Poland’s Education System: Leading in Europe

January 22, 2016

Marina Wes, Christian Bodewig Rzeczpospolita

Poland’s labor market is undergoing profound changes. First, with Poland’s population ageing and declining in size, fewer workers will have to support more pensioners. Second, technological and structural change in the economy is changing the demand for workers.

Some occupations are getting lost to automation, others to competition from lower wage economies while those occupations that require skilled workers are expanding. Facing the prospects of rapid demographic aging and decline over the coming decades, a highly skilled workforce would help generate the productivity growth in Poland that is needed to fuel continued convergence of the country’s living standards with those of its West European neighbors.

But what does it mean to have a highly-skilled workforce? International research has identified three dimensions of skills that matter for good employment outcomes and economic growth: cognitive skills, such as literacy, numeracy, and creative and critical thinking or problem-solving; socio-emotional skills and behavioral traits, such as ability to finish a task and work well in teams; and job- or occupation-specific technical skills, such as in engineering.

Cognitive and socio-emotional skill formation starts early in a person’s life and they provide a necessary foundation for the subsequent acquisition of technical skills through further training and lifelong learning. World Bank research shows that cognitive and socio-emotional skills already are used more and more in jobs in Poland. The message of this research is this: Preparing for the future starts with equipping children and youth with the right cognitive and socio-emotional foundation skills.


Poland is doing well on this front. Evidence from the Program for International Student Assessment (PISA), which assesses the mathematics, reading, and science competencies of 15-year-olds in more than 60 countries around the world every three years, points to an impressive transformation in the cognitive skill set of the youth in Poland between 2000 and 2012. Poland raised its scores in mathematics, reading, and science to the equivalent of what students would have learned in one additional year of schooling.

The proportion of students at the top performance level have increased, and the share of students who are poor performers has declined. Students from poor and well-off socioeconomic backgrounds alike saw performance improvements. Poland’s PISA scores are now above the OECD average and at the same levels as in countries such as Finland and Germany. All this has been achieved with stable levels of education spending, at about 5 percent of GDP and below the OECD average.

What is the reason for this success? Poland has been pursuing a comprehensive series of education reforms since the early 1990s. Successive administrations introduced standardized examinations at the end of primary, lower and upper-secondary education, transferred significant responsibilities from the central to the local governments, reformed the curriculum, invested in teachers’ professional development and expanded their freedom to choose textbooks.

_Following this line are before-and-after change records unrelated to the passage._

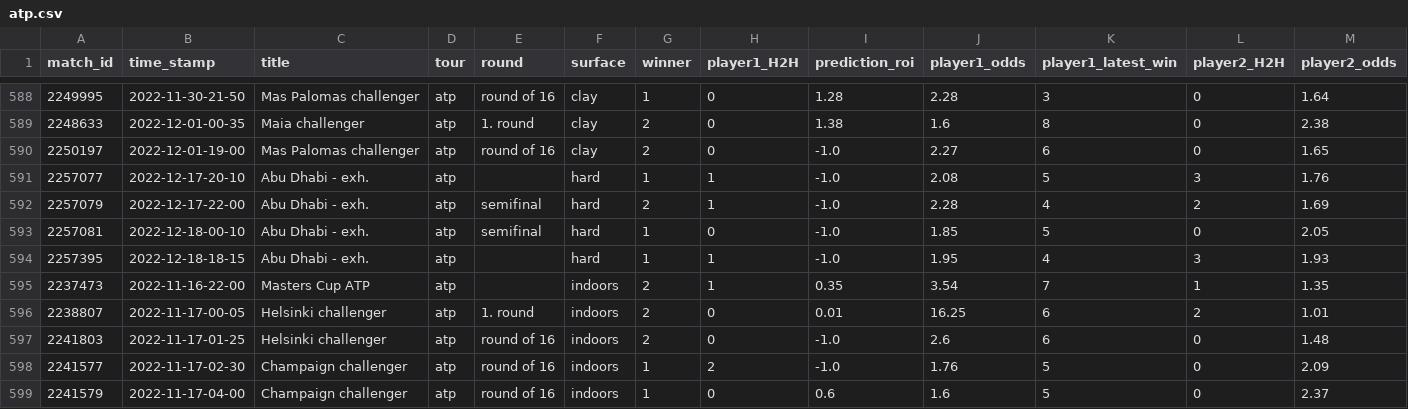
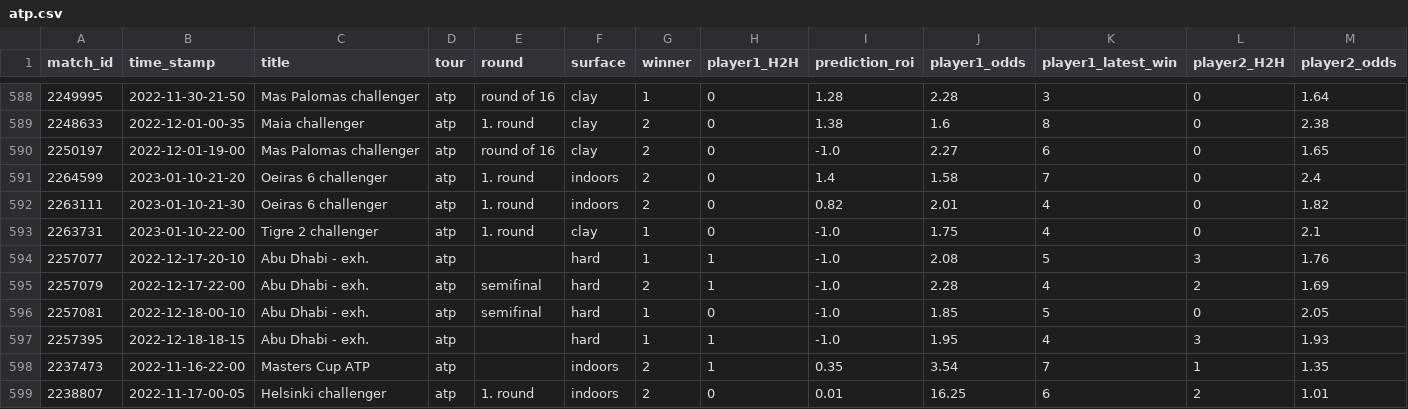
Before and after one commit to ebijun1007/tennis_all_tour_scraper, a CSV file: atp.csv, drawn as a sheet; only a part is shown, gaps mark what is left out; the shorter side is filled out with more unchanged rows; rows hold the shown columns only; the diff names each change by its address in the sheet, - before the commit and + after, or states it on an @@ line.

```diff
--- a/atp.csv
+++ b/atp.csv
+row 591: 2264599 | 2023-01-10-21-20 | Oeiras 6 challenger | atp | 1. round | indoors | 2 | 0 | 1.4 | 1.58 | 7 | 0 | 2.4
+row 592: 2263111 | 2023-01-10-21-30 | Oeiras 6 challenger | atp | 1. round | indoors | 2 | 0 | 0.82 | 2.01 | 4 | 0 | 1.82
+row 593: 2263731 | 2023-01-10-22-00 | Tigre 2 challenger | atp | 1. round | clay | 1 | 0 | -1.0 | 1.75 | 4 | 0 | 2.1
```
Also changed, not shown: merged.csv, wta.csv, 4 other files.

Most fundamental perhaps has been the introduction of the comprehensive lower secondary gimnazjum in 1999, which delayed selection between general and vocational tracks and effectively added one year of exposure to the general curriculum for those students who prior to the reform would have been in vocational school.

Taking effect after the first PISA test in 2000, when Poland performed poorly relative to EU and OECD averages, this change has been rigorously evaluated and shown to have had a significant positive effect on student performance.

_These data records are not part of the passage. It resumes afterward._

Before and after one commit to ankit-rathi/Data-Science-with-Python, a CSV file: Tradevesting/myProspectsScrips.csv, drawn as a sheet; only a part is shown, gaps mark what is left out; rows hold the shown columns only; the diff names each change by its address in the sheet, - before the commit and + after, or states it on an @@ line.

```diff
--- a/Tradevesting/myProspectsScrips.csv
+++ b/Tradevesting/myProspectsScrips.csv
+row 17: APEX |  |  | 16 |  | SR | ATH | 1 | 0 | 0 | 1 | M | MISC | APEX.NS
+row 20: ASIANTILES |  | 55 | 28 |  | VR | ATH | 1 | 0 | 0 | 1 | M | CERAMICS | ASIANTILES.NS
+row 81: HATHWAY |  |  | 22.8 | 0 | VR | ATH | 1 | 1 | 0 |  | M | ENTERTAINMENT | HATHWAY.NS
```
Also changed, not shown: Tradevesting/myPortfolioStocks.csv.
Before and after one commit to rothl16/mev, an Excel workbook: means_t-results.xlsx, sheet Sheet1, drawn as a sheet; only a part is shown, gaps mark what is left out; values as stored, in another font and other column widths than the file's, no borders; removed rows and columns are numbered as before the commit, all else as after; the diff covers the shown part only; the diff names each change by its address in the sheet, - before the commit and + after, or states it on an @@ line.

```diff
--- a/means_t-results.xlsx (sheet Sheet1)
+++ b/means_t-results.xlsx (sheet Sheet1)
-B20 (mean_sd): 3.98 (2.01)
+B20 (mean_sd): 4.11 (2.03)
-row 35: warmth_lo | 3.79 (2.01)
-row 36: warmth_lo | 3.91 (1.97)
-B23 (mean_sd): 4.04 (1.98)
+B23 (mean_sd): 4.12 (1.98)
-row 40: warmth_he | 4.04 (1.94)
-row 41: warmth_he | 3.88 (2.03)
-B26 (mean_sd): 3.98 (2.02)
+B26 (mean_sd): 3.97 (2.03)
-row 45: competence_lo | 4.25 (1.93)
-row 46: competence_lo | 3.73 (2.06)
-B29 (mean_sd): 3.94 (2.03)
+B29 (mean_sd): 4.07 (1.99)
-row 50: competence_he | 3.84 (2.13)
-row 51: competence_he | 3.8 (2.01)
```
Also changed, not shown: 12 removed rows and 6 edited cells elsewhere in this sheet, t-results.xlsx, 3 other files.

Today, Poland serves as an example in Europe and globally on how to modernize education to equip the next generation with good fundamental cognitive skills needed for 21st century jobs. Countries in Europe and beyond, especially those whose education systems and student performance still resemble Poland’s of the 1990s, are increasingly looking at Poland’s experience to understand how they could learn from it in the design and implementation of their own reforms.

Yet despite the many successes, some challenges remain. First, Poland’s performance in problem solving in the 2012 PISA assessment was well below the OECD average, suggesting that there is a need to strengthen cognitive skills beyond reading, mathematics and science.

Second, there is evidence that performance gaps previously found between vocational and general schools for 15-year-olds prior to the 1999 reform persist today in upper secondary education, where the performance of students in vocational upper-secondary schools trails that of their peers in general education. Vocational training should not come at the expense of reading and mathematics: Students can only be successful in learning vocational skills if they have strong cognitive skills.

Third, equity remains an issue for further attention: The difference in mathematics performance between the top and bottom social quintiles are the equivalent of nearly three years of schooling – a wider gap than the OECD average and much wider than in other top-performing countries like Japan and Korea. Socioeconomic background still matters for performance.

How can Poland build on the success so far and take its education system to the next level? First, it is important to understand the drivers of success so far, including the introduction of gimnazjum, and to not to undermine their positive effects.

Second, many leading education systems globally focus on changes in classroom practices towards encouraging more problem-based learning and group activities.

Third, the foundations for success are laid early in life: Poland has considerable room to expand the provision of early childhood education and care programs, including by introducing policies that promote preschool attendance for children as young as aged three and four. Access to quality early childhood education and care has been shown in Poland and globally to lead to significant improvements in student performance, especially among disadvantaged and poorer children.

Given Poland’s changing demographics and greater importance of cognitive and socio-emotional skills in Poland’s labor market, expanding early childhood education and care programs is a very good economic and social investment.


Originally published in Rzeczpospolita on 22 january, 2016.